Friday, February 17, 2012


Beginning today, February 17, 2012, with the exception of each of my other blogs will either be archived or completely removed from access, in favor of a new and different way at: Please visit soon and let me know if you like what you see.

Tuesday, August 23, 2011


Have you ever met a person who has so often “stood in the gap” that you wonder if he/she forgets that is not his/her permanent position?  Do you feel concern that he/she is so used to being a helper that he/she may have forgotten how to allow others to help him/her?  Is there at least a little bit of that in each one of us?  Is it independence or control?  Or is there a difference?  What is it about being a helper that seems to do that to people?  Are we born with it or is it a character development?  Can we help those who are “afflicted”?

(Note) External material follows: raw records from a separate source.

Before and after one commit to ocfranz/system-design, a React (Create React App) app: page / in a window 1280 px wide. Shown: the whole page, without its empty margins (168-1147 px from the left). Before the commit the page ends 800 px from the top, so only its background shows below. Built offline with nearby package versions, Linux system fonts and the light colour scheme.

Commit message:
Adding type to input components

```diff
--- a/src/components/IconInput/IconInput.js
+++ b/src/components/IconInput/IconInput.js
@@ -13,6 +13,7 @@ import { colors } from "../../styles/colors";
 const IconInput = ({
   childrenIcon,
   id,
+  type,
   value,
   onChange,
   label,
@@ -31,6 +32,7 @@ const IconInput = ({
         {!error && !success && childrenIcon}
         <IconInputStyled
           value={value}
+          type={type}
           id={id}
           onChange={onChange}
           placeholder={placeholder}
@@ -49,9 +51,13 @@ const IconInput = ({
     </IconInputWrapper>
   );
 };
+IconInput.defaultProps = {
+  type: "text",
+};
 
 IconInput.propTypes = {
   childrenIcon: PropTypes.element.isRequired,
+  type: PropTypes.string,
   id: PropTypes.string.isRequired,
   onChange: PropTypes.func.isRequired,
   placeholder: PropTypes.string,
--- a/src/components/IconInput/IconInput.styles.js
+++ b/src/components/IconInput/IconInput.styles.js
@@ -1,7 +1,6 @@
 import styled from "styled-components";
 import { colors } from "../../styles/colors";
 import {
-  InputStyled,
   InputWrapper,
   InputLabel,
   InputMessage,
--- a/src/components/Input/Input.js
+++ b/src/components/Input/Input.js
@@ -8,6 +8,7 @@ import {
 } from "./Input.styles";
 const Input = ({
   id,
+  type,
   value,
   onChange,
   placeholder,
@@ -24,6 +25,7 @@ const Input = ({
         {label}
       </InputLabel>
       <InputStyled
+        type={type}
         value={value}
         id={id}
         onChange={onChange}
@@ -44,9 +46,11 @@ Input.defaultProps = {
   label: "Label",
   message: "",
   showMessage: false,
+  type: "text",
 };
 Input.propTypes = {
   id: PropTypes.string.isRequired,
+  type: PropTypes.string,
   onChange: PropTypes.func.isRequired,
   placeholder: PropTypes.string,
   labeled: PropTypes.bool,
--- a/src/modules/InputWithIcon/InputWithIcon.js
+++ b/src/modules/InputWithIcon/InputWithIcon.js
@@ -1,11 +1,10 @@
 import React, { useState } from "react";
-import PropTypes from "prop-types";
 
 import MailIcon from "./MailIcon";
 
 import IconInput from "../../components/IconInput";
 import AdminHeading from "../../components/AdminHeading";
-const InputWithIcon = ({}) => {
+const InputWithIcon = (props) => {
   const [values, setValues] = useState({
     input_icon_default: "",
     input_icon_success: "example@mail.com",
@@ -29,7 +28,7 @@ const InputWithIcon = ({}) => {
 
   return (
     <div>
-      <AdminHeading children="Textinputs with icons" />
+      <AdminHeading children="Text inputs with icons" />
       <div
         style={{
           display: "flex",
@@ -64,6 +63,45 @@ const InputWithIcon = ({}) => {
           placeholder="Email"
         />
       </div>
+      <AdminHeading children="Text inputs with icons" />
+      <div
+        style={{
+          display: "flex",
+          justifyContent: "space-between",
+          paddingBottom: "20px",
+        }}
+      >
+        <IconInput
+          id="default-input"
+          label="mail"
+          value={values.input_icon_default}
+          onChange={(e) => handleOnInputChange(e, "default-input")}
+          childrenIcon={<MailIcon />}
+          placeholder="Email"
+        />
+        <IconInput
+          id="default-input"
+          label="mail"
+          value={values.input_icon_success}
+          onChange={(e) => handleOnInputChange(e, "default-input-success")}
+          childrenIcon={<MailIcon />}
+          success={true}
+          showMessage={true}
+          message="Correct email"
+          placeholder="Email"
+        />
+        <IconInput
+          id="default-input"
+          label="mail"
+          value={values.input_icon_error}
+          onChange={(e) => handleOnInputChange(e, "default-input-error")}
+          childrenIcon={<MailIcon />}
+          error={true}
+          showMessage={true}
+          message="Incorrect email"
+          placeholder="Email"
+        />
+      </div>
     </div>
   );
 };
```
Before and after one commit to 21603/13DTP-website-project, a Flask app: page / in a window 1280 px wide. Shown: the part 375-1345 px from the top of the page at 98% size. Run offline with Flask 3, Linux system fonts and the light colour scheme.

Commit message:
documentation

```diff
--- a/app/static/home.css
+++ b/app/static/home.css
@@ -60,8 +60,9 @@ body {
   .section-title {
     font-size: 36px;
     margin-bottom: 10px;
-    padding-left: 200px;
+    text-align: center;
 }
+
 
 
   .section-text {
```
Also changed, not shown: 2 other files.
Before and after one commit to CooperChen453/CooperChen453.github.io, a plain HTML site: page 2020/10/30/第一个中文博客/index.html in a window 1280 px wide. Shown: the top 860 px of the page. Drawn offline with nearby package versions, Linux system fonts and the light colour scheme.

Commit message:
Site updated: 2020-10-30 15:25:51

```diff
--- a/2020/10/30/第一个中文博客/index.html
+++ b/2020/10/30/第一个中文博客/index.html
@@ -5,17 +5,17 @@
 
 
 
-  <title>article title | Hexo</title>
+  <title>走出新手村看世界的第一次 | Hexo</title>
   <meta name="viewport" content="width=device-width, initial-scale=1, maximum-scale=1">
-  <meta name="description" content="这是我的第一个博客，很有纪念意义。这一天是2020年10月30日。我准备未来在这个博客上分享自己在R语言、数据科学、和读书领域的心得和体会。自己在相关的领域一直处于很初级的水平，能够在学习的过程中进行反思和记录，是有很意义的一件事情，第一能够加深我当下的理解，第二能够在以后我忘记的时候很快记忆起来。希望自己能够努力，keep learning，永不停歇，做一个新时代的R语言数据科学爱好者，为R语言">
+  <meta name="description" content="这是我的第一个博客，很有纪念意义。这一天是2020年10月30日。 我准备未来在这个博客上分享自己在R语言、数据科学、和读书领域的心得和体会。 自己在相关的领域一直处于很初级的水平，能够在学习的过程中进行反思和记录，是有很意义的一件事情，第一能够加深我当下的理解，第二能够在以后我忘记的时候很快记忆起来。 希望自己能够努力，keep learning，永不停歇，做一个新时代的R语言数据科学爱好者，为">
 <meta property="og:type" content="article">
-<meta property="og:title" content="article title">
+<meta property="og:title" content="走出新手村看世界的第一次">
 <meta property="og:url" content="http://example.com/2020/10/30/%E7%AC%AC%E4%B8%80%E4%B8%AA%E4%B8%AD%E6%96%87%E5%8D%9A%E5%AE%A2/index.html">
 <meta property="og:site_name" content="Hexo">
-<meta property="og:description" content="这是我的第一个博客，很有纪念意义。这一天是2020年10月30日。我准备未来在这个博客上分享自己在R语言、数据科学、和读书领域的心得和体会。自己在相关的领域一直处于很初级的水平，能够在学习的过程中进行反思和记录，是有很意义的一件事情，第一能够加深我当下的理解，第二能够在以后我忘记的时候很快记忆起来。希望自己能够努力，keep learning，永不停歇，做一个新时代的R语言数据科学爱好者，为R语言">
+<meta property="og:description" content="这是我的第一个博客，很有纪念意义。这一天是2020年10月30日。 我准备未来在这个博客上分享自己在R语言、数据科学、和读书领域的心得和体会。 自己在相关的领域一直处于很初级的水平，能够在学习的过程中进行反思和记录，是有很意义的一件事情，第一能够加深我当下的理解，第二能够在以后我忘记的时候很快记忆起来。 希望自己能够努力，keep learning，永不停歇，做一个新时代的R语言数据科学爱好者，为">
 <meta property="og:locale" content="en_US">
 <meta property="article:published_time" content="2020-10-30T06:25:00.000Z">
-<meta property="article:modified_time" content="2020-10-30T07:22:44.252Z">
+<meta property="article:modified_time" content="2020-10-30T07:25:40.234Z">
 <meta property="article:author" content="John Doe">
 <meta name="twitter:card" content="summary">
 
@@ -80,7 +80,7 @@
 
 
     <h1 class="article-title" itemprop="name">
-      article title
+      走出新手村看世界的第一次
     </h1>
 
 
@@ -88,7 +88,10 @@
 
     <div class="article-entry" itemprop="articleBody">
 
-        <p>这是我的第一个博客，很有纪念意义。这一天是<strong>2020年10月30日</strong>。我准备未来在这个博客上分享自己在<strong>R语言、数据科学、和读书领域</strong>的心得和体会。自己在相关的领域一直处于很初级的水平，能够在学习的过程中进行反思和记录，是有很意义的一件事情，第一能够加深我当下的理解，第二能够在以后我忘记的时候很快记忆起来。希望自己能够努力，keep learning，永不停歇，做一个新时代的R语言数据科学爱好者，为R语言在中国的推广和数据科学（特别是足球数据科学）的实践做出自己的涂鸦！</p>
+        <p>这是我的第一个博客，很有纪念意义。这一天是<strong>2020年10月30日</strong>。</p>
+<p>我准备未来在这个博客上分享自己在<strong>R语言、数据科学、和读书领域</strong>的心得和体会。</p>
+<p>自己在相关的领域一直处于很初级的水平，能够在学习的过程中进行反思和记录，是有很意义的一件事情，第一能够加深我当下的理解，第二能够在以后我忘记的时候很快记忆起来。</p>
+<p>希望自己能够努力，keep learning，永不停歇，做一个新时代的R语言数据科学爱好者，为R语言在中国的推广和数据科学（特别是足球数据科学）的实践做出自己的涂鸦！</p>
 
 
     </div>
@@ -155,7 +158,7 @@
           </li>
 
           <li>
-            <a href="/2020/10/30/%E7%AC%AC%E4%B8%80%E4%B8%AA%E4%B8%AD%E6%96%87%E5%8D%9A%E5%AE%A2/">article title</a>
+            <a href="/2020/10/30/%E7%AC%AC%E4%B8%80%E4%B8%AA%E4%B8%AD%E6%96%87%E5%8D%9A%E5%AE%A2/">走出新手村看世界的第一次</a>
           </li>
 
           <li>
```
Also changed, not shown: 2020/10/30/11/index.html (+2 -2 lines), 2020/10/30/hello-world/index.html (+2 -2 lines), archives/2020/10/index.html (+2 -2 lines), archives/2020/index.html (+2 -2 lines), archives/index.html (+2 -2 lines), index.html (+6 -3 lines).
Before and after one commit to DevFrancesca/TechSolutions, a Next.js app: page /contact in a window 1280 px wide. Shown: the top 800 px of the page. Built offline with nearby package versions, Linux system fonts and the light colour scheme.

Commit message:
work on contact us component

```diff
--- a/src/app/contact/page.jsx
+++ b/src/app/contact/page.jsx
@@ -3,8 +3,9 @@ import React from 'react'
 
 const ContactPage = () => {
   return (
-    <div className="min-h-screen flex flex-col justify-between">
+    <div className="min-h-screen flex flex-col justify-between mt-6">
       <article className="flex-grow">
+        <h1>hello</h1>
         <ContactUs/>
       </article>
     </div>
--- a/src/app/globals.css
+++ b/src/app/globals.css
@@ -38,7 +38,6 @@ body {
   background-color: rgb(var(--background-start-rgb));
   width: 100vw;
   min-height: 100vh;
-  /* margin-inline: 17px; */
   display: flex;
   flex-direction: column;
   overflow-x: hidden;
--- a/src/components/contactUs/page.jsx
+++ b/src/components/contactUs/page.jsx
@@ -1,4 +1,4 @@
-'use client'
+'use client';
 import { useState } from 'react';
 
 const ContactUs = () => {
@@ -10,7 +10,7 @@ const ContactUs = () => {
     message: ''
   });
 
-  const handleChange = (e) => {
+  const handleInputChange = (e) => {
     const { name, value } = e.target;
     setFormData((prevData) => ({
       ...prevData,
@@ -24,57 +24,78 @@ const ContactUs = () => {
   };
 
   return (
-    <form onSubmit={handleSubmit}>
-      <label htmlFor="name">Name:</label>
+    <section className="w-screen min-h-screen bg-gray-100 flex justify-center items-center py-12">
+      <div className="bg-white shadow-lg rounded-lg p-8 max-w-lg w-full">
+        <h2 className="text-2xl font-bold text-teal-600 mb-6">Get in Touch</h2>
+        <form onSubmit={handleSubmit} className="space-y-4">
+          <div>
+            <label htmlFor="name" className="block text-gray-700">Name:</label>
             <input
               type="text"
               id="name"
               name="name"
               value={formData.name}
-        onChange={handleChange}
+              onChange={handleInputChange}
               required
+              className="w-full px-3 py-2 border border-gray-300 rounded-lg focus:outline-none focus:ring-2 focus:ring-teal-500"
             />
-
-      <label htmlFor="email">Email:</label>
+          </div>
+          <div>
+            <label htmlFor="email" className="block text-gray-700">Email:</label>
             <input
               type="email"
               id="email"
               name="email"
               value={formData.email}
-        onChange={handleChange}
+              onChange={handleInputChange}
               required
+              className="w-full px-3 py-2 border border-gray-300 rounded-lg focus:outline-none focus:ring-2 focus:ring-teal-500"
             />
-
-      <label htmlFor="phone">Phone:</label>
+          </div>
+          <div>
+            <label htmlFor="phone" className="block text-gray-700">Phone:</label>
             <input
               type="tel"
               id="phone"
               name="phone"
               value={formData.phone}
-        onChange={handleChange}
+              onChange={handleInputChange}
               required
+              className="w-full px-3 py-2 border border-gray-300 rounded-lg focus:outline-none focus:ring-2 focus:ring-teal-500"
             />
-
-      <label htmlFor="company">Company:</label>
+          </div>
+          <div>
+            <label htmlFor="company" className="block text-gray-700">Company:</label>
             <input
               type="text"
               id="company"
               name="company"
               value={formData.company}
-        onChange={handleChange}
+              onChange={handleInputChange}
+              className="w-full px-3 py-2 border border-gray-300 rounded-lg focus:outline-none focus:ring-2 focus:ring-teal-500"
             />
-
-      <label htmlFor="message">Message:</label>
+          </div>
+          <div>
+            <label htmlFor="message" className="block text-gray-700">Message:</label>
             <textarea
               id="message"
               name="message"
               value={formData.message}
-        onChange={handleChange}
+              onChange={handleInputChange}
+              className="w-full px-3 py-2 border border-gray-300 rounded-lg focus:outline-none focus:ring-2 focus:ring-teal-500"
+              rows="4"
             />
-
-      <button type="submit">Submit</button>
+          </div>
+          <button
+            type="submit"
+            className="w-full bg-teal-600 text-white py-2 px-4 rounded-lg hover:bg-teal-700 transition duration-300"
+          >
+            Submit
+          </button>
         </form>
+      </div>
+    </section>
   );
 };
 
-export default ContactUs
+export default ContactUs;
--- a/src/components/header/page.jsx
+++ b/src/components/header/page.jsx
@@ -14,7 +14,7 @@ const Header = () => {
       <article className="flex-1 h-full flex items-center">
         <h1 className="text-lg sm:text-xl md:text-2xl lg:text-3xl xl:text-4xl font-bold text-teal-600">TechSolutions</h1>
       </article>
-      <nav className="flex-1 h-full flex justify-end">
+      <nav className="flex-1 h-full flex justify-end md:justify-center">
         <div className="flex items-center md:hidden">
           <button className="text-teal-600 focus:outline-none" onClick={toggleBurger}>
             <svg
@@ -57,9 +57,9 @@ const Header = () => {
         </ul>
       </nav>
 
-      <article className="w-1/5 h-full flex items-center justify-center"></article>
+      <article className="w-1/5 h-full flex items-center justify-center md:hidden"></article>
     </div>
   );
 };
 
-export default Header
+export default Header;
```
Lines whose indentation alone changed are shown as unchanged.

From the time my brother was able to hold a spoon, it is reported he sat in his high chair and when someone offered to help him with his food, he firmly stated, “Feed self!”  That seems to say we are born with a desire to be in control or depend on self, wouldn’t you agree?   But that’s only one personality, one case, one toddler.  I’ll let you in on a secret: he was much the same until his death, though life, as it always seems to do, taught him some lessons in having to depend on others along the way!

My mother once told of taking some cooking to an elderly woman in the neighborhood where they’d just moved.  As I recall the story, the woman didn’t want to accept it, stating she “didn’t want to be beholden to anyone.”  Don’t you wonder what, in her background, made her that way?  She refused to accept an offer of friendship.  My mother never explained her reasoning in the original reaching out to me, but knowing her heart, here is how her thoughts went: “That woman is all alone and she must be lonely.  I could just make a smaller dish of baked macaroni and cheese for her to have for her supper.  That way I could meet her when I take it over to her.”  Well, meet her she did, but sadly the path between the houses was never worn down.  It would appear that woman’s situation was more about control than independence.  We could guess that someone or something in her past had betrayed her trust so she wasn’t going to risk such ever again.  Wouldn’t you love to be the person, with God’s help, to help crack that shell?

It seems we’re all like my toddler brother in that we have at least an independent streak running through us like a vein of gold through a rock.  That doesn’t mean our whole self has to be permeated with independence.

Each of us has met someone who has betrayed our trust, but it doesn’t follow that everyone we meet is going to do likewise. How many wonderful friendships will we lose if we control the number of people we allow into our lives because 90% might betray us? 

Most people who are helpers appear to have found that healthy balance of standing in the gap when needed and stepping aside to allow others to be the ones there when they, the original “Johnnies-On-Call” need a listening ear or a helping hand.  Are you one or the other, or have you learned how to balance both?

M. Sue       8-23-2011

Saturday, July 2, 2011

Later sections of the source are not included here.